====== Listed records
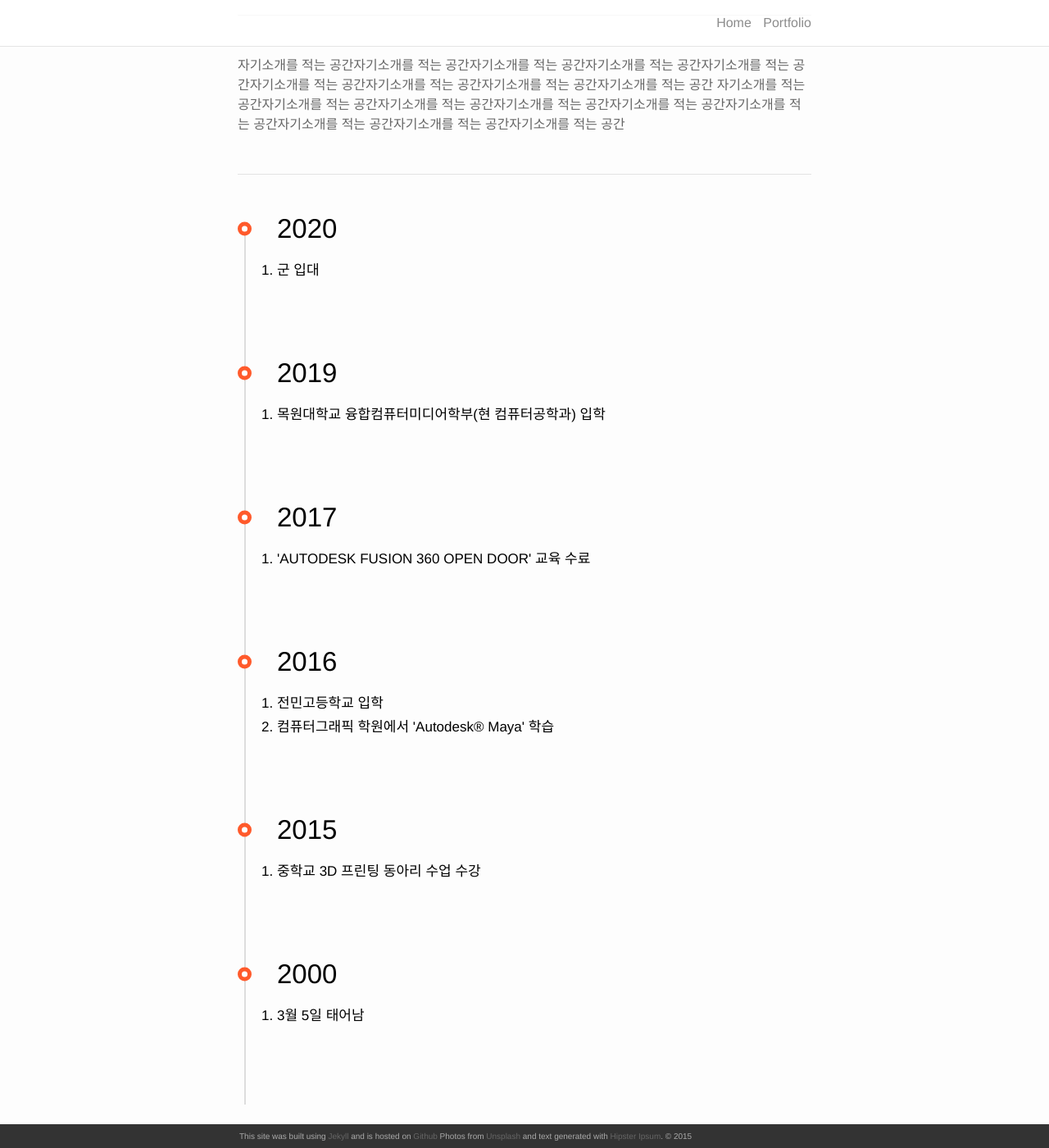
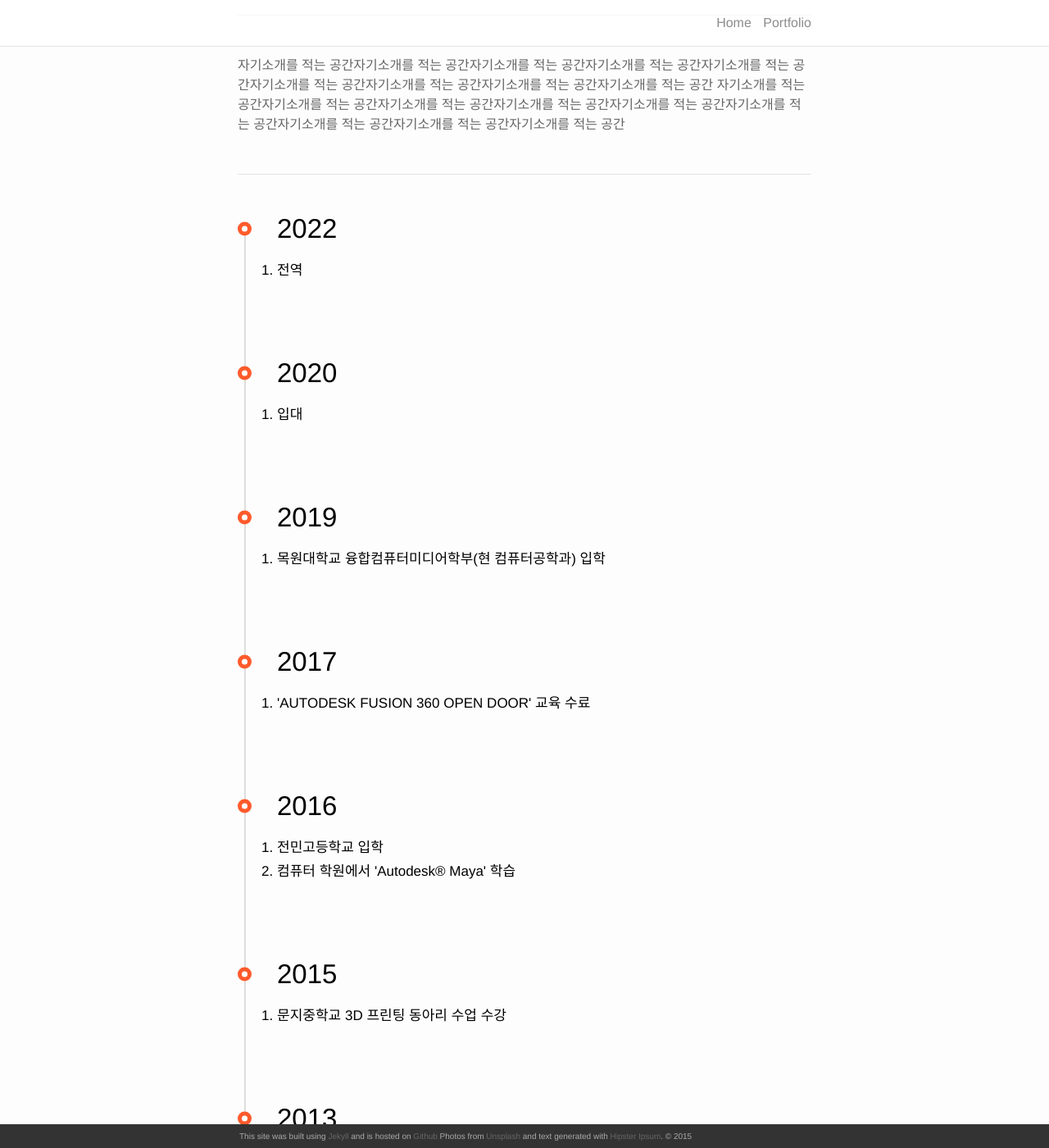
Before and after one commit to zazangkjw/zazangkjw.github.io, a Jekyll site: the page built from index.html, in a window 1280 px wide and 1400 px high, scrolled down 251 px. Shown: the whole window at 82% size. Built offline with Jekyll 4.4.1, drawn with Linux system fonts in a browser that asks for light colours; nearby versions of some CDN libraries; the list of posts is cut into pages by our own code; some of the changed text lies outside the part shown.

Commit message:
연혁10

```diff
--- a/index.html
+++ b/index.html
@@ -11,24 +11,31 @@
 <!-- <img class="col one right" src="/img/prof_pic.jpg"> -->
 <br>
 <hr>
-<br/>
-<br/>
+<br />
+<br />
 
 자기소개를 적는 공간자기소개를 적는 공간자기소개를 적는 공간자기소개를 적는 공간자기소개를 적는 공간자기소개를 적는 공간자기소개를 적는 공간자기소개를 적는 공간자기소개를 적는 공간
 자기소개를 적는 공간자기소개를 적는 공간자기소개를 적는 공간자기소개를 적는 공간자기소개를 적는 공간자기소개를 적는 공간자기소개를 적는 공간자기소개를 적는 공간자기소개를 적는 공간
 
-<br/>
-<br/>
-<br/>
-<hr/>
-<br/>
-<br/>
+<br />
+<br />
+<br />
+<hr />
+<br />
+<br />
 
 <div class="history">
 	<div>
+		<h2>2022</h2>
+		<ol>
+			<li>전역</li>
+		</ol>
+	</div>
+
+	<div>
 		<h2>2020</h2>
 		<ol>
-		<li>군 입대</li>
+			<li>입대</li>
 		</ol>
 	</div>
 
@@ -50,29 +57,57 @@
 		<h2>2016</h2>
 		<ol>
 			<li>전민고등학교 입학</li>
-		  <li>컴퓨터그래픽 학원에서 'Autodesk® Maya' 학습</li>
+			<li>컴퓨터 학원에서 'Autodesk® Maya' 학습</li>
 		</ol>
 	</div>
 
 	<div>
 		<h2>2015</h2>
 		<ol>
-		<li>중학교 3D 프린팅 동아리 수업 수강</li>
+			<li>문지중학교 3D 프린팅 동아리 수업 수강</li>
+		</ol>
+	</div>
+
+	<div>
+		<h2>2013</h2>
+		<ol>
+			<li>문지중학교 입학</li>
+		</ol>
+	</div>
+
+	<div>
+		<h2>2011</h2>
+		<ol>
+			<li>문지초등학교로 전학</li>
+		</ol>
+	</div>
+
+	<div>
+		<h2>2007</h2>
+		<ol>
+			<li>금성초등학교 입학</li>
+		</ol>
+	</div>
+
+	<div>
+		<h2>2004</h2>
+		<ol>
+			<li>전원유치원 입학</li>
 		</ol>
 	</div>
 
 	<div>
 		<h2>2000</h2>
 		<ol>
-		  <li>3월 5일 태어남</li>
+			<li>3월 5일 대전 출생</li>
 		</ol>
 	</div>
 </div>
 
-<br/>
-<br/>
-<hr/>
-<br/>
+<br />
+<br />
+<hr />
+<br />
 <span class="contacticon center">
 	<a href="mailto:zazangkjw@naver.com"><i class="fa fa-envelope-square"></i></a>
 	<a href="https://github.com/zazangkjw" target="_blank"><i class="fa fa-github-square"></i></a>
```
Lines whose indentation alone changed are shown as unchanged.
============
__What is needed__:
For each record above, write out its text exactly and skip any picture.

__Task output__:
Before and after one commit to zazangkjw/zazangkjw.github.io, a Jekyll site: the page built from index.html, in a window 1280 px wide and 1400 px high, scrolled down 251 px. Shown: the whole window at 82% size. Built offline with Jekyll 4.4.1, drawn with Linux system fonts in a browser that asks for light colours; nearby versions of some CDN libraries; the list of posts is cut into pages by our own code; some of the changed text lies outside the part shown.

Commit message:
연혁10

```diff
--- a/index.html
+++ b/index.html
@@ -11,24 +11,31 @@
 <!-- <img class="col one right" src="/img/prof_pic.jpg"> -->
 <br>
 <hr>
-<br/>
-<br/>
+<br />
+<br />
 
 자기소개를 적는 공간자기소개를 적는 공간자기소개를 적는 공간자기소개를 적는 공간자기소개를 적는 공간자기소개를 적는 공간자기소개를 적는 공간자기소개를 적는 공간자기소개를 적는 공간
 자기소개를 적는 공간자기소개를 적는 공간자기소개를 적는 공간자기소개를 적는 공간자기소개를 적는 공간자기소개를 적는 공간자기소개를 적는 공간자기소개를 적는 공간자기소개를 적는 공간
 
-<br/>
-<br/>
-<br/>
-<hr/>
-<br/>
-<br/>
+<br />
+<br />
+<br />
+<hr />
+<br />
+<br />
 
 <div class="history">
 	<div>
+		<h2>2022</h2>
+		<ol>
+			<li>전역</li>
+		</ol>
+	</div>
+
+	<div>
 		<h2>2020</h2>
 		<ol>
-		<li>군 입대</li>
+			<li>입대</li>
 		</ol>
 	</div>
 
@@ -50,29 +57,57 @@
 		<h2>2016</h2>
 		<ol>
 			<li>전민고등학교 입학</li>
-		  <li>컴퓨터그래픽 학원에서 'Autodesk® Maya' 학습</li>
+			<li>컴퓨터 학원에서 'Autodesk® Maya' 학습</li>
 		</ol>
 	</div>
 
 	<div>
 		<h2>2015</h2>
 		<ol>
-		<li>중학교 3D 프린팅 동아리 수업 수강</li>
+			<li>문지중학교 3D 프린팅 동아리 수업 수강</li>
+		</ol>
+	</div>
+
+	<div>
+		<h2>2013</h2>
+		<ol>
+			<li>문지중학교 입학</li>
+		</ol>
+	</div>
+
+	<div>
+		<h2>2011</h2>
+		<ol>
+			<li>문지초등학교로 전학</li>
+		</ol>
+	</div>
+
+	<div>
+		<h2>2007</h2>
+		<ol>
+			<li>금성초등학교 입학</li>
+		</ol>
+	</div>
+
+	<div>
+		<h2>2004</h2>
+		<ol>
+			<li>전원유치원 입학</li>
 		</ol>
 	</div>
 
 	<div>
 		<h2>2000</h2>
 		<ol>
-		  <li>3월 5일 태어남</li>
+			<li>3월 5일 대전 출생</li>
 		</ol>
 	</div>
 </div>
 
-<br/>
-<br/>
-<hr/>
-<br/>
+<br />
+<br />
+<hr />
+<br />
 <span class="contacticon center">
 	<a href="mailto:zazangkjw@naver.com"><i class="fa fa-envelope-square"></i></a>
 	<a href="https://github.com/zazangkjw" target="_blank"><i class="fa fa-github-square"></i></a>
```
Lines whose indentation alone changed are shown as unchanged.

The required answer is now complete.